Have you seen this video yet?  Warning: it might make you rethink the way you’re living.  It has been a while since the first time I watched it, but its message still resonates on the daily.

Surrounded by technology, it can be difficult to step outside and realize the amount we consume.  When I lived in Spain as a nanny, the parents would comment on how much TV I watched online (maybe an episode a day, to feel comforted by the English).  I hardly thought it was a lot, but they were living with different standards.  It was a culture shock to feel pressured to spend less time using my computer, especially as my only connection to home.
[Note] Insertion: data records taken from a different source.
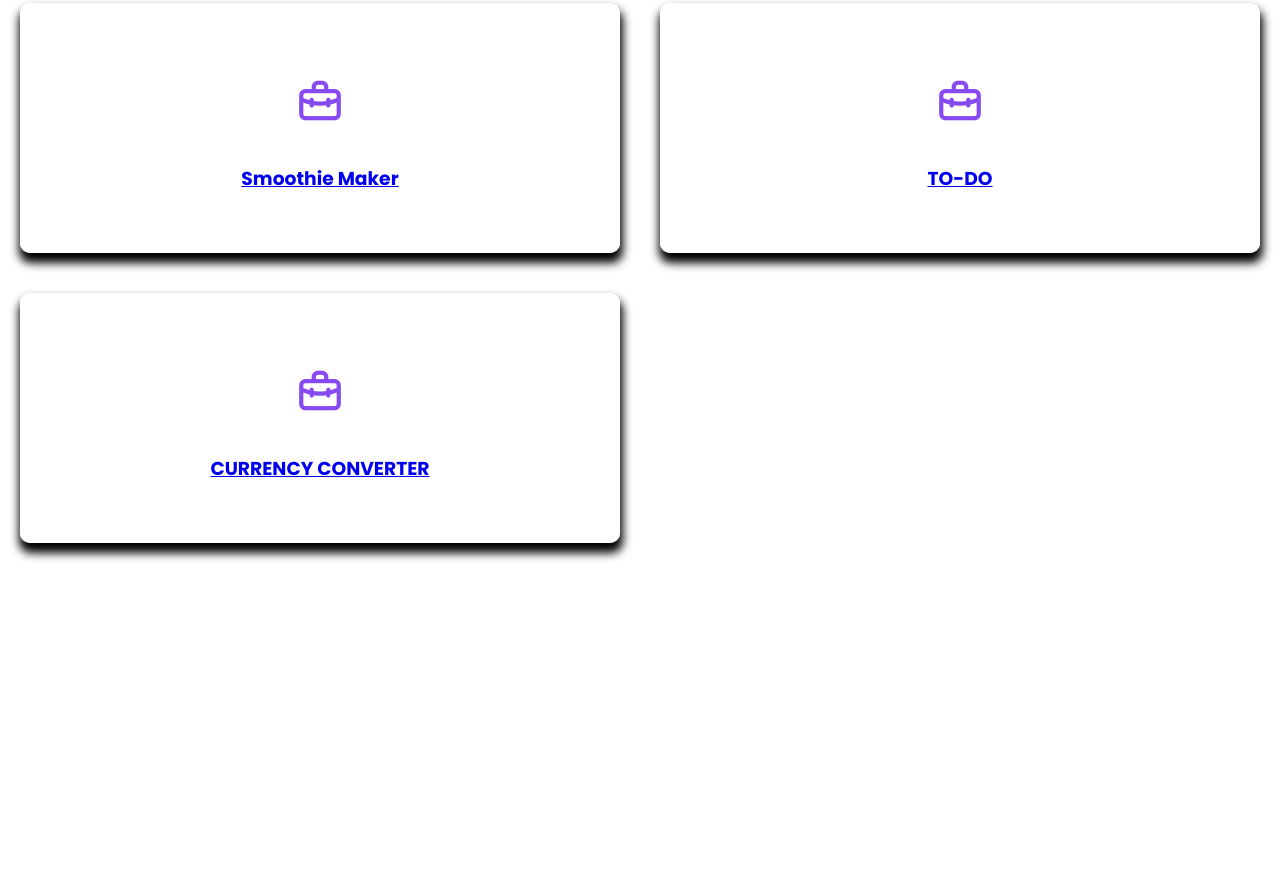
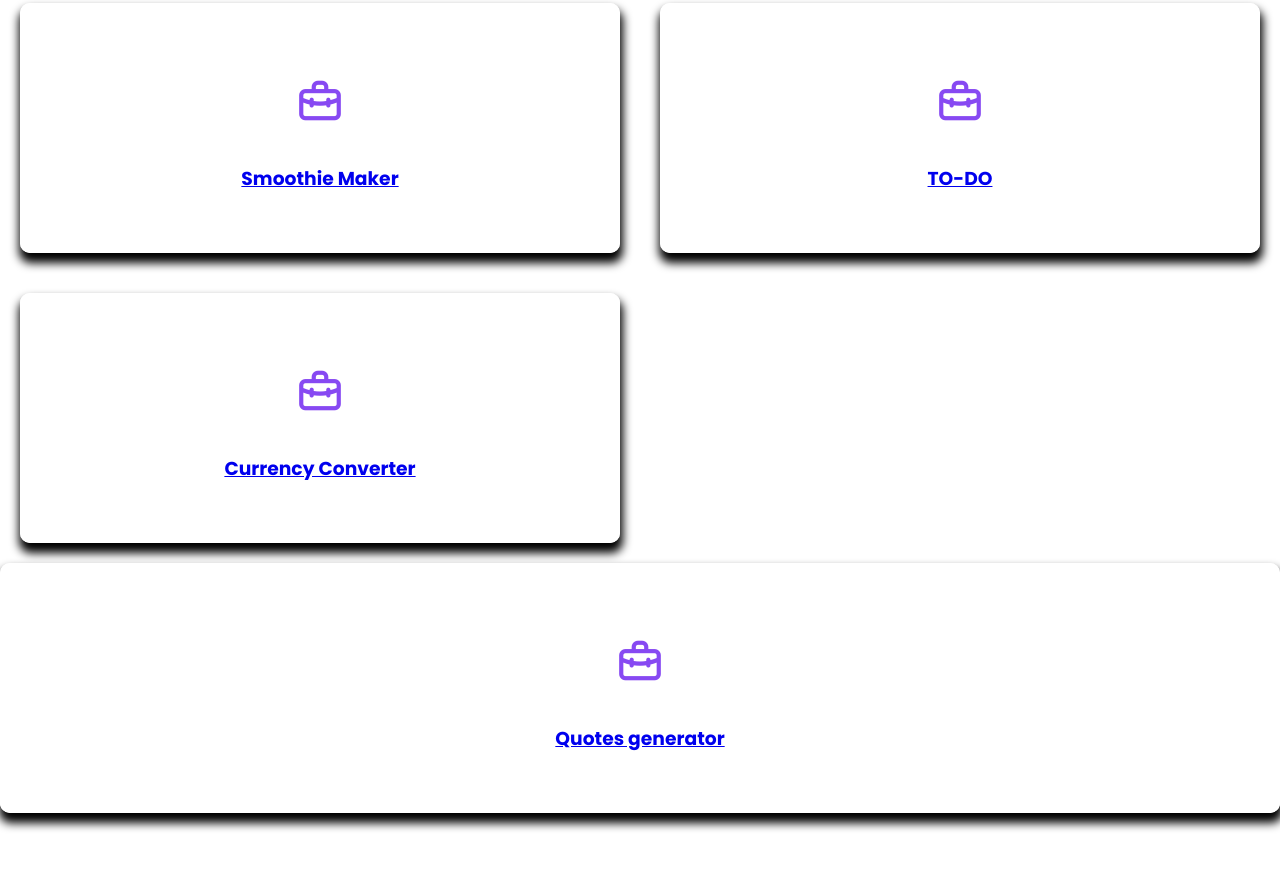
Before and after one commit to manjotkaur2384/portfolio, a plain HTML site: page website.html in a window 1280 px wide. Shown: the part 465-1334 px from the top of the page. Before the commit the page ends 1108 px from the top, so only its background shows below. Drawn offline with nearby package versions, Linux system fonts and the light colour scheme; a web font is replaced by a local one.

Commit message:
website.html

```diff
--- a/website.html
+++ b/website.html
@@ -72,10 +72,16 @@
                         </div>
                  <div class="project-box">
                             <i class="uil uil-briefcase-alt"></i>
-                            <h3><a href="https://manjotkaur2384.github.io/CURRENCY-CONVERTER/"target="_blank">CURRENCY CONVERTER</a></h3>
+                            <h3><a href="https://manjotkaur2384.github.io/CURRENCY-CONVERTER/"target="_blank">Currency Converter</a></h3>
                             <label></label>
                             </div>
                 </div>
+                <div class="project-box">
+                    <i class="uil uil-briefcase-alt"></i>
+                    <h3><a href="https://manjotkaur2384.github.io/quotesgenerator//"target="_blank">Quotes generator</a></h3>
+                    <label></label>
+                    </div>
+        </div>
 
             </section>
             <script src="https://cdnjs.cloudflare.com/ajax/libs/typed.js/2.1.0/typed.umd.js"></script>
```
The first time I came home from studying in Spain, I felt a similar shock.  This time it came from my cell phone.  In Madrid, we used no-contract (read: old school) cell phones to communicate.  We used to refer to them as “walkie-talkies” because we rarely held a conversation longer than two minutes of how/when/where we would meet up.  When I returned to my college campus in the States, I was immediately overwhelmed by my phone.  It kept ringing, friends were calling.  Text messages followed, others checking in.  I wanted to turn it off, throw it out the window, get it away.  I missed the quiet of being alone, soaking in the world around me, conversing with strangers, or just daydreaming.

I think this is an important topic for this generation to talk about.  It takes time to break a habit.  I still find myself checking my phone while waiting in line (Did I think I was going to receive an important e-mail in the last two minutes?). I make efforts to retire use while in the presence of company (As in the video, friends might not be there if just “a group message will do”).  I spent a few months away from Facebook, disconnecting my life from the public view (My favorite quote, “The time you don’t have to tell hundreds of what you’ve just done, because you want to share this moment, with just this one”).  I bought the lowest cable package possible, and instead spend time reading or doing things outside when I can.  I am left with many changes to make, but I figure every little step counts towards a better world.

I hope we can teach the next generation to “learn to coexist”.